  7. Players arrive to the line, turn around and waddle back to the team, handing the ball off to the next member.
  8. Have each team go through their pattern twice or more depending on the room size. Or time them for a few minutes and see how many times the team completed a round (there and back).

Older kids: To make this more difficult and silly, add rules like, “You must be on tip-toes on your way TO the line and you must hop on two feet FROM the line. If the ball drops you must run back and start that side over again.”

Coach, Teacher, Mentor Note: When I was in school and asked to do something silly, like this physical game, I enjoyed it, as long as I felt supported. If I didn’t, it was awful. Being asked to do a movement activity in front of your peers, as a self-conscious kid is difficult, and what makes it worse is that you probably either put yourself at the end of the line or were sort of shuffled there by default.

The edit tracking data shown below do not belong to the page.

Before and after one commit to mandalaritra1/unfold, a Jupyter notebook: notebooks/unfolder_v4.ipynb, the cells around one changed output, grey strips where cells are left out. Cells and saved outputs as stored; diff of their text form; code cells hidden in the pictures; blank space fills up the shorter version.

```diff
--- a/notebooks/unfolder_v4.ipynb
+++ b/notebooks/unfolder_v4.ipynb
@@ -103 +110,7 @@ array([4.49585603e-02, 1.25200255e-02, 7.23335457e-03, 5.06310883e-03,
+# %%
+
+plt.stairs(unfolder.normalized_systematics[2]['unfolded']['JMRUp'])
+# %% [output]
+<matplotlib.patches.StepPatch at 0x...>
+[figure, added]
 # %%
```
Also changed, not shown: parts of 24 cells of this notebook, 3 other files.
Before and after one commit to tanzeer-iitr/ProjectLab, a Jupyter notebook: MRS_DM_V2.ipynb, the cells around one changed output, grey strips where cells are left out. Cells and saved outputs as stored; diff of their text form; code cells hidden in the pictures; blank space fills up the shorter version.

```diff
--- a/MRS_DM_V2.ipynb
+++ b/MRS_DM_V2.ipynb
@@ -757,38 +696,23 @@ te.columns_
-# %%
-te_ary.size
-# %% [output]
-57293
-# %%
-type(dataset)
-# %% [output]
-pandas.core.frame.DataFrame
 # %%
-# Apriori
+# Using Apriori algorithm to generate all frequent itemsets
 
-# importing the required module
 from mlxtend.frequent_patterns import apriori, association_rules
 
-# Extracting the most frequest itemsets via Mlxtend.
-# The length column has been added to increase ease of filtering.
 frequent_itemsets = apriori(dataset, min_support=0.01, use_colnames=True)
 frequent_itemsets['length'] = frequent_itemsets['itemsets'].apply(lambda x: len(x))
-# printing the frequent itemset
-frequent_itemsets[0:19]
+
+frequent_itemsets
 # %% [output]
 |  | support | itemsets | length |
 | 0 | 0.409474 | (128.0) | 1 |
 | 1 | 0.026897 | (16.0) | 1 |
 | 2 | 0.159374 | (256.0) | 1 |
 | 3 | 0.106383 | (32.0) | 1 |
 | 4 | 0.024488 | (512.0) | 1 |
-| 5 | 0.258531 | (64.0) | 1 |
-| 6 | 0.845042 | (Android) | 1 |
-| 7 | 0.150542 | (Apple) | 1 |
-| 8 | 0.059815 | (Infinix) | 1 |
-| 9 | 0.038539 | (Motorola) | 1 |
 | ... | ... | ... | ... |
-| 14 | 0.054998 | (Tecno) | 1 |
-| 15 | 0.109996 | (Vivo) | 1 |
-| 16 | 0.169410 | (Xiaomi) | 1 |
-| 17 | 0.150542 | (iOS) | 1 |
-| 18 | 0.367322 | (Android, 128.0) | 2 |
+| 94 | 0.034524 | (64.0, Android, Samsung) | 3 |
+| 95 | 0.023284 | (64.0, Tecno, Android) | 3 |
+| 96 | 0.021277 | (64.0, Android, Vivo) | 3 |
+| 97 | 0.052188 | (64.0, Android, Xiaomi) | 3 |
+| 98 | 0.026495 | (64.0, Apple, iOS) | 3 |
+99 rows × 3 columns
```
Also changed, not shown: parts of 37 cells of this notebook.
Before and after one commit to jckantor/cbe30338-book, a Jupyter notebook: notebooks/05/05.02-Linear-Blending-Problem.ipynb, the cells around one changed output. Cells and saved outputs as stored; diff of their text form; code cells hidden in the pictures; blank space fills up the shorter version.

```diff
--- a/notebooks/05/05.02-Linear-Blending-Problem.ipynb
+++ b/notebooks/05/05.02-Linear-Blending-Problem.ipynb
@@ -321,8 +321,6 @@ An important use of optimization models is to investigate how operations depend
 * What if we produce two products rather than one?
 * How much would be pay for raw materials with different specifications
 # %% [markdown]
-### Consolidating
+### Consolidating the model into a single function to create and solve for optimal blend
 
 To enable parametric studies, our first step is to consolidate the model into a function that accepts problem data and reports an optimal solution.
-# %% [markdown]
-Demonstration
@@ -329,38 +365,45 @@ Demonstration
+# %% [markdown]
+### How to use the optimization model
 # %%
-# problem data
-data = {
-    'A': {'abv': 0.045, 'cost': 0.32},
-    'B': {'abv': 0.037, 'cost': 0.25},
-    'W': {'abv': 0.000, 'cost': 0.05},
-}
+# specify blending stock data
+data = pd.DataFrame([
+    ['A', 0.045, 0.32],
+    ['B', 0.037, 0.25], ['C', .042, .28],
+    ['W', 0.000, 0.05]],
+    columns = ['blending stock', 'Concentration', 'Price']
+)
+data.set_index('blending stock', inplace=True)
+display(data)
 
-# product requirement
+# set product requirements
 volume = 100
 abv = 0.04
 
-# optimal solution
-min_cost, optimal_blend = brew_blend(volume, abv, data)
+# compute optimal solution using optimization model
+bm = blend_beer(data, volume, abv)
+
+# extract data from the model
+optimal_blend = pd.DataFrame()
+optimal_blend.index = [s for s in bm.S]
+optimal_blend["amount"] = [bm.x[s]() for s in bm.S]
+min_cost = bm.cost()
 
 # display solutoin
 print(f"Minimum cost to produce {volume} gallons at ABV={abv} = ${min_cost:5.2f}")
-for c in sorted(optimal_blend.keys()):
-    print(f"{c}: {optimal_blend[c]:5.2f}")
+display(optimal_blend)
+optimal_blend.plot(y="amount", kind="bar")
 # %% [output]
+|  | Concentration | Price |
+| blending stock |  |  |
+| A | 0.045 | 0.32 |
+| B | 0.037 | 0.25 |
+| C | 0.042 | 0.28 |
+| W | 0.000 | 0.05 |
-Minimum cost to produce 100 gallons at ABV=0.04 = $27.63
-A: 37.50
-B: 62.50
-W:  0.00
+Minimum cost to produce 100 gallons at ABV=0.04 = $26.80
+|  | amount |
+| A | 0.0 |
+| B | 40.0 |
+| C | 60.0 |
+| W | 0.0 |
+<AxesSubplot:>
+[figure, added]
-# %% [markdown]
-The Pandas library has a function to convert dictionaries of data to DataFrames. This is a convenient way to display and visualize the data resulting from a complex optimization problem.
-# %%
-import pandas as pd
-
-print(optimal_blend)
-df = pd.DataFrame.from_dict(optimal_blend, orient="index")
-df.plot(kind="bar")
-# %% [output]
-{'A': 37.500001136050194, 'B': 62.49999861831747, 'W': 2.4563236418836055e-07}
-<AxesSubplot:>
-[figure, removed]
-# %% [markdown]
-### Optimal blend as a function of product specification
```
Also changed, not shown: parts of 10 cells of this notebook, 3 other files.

Being the last in line means, if your team is in last place, the game will be ‘over’ and you will have to complete the task with no one cheering. So, you either drop out and don’t have the opportunity to do the exercise, or are told to finish it. You continue in silence, or to the noise of others’ excited chatter as they line up at the water fountain. Talk about feeling alone! It may seem over the top that I put this thought here, but bringing every student to the finish line, down to the last one, is everything for that student. Even older students who seem disengaged from an activity, are simply protecting themselves. Remember, every student is someone’s whole world. That’s an amazing reality.


Posted in: Science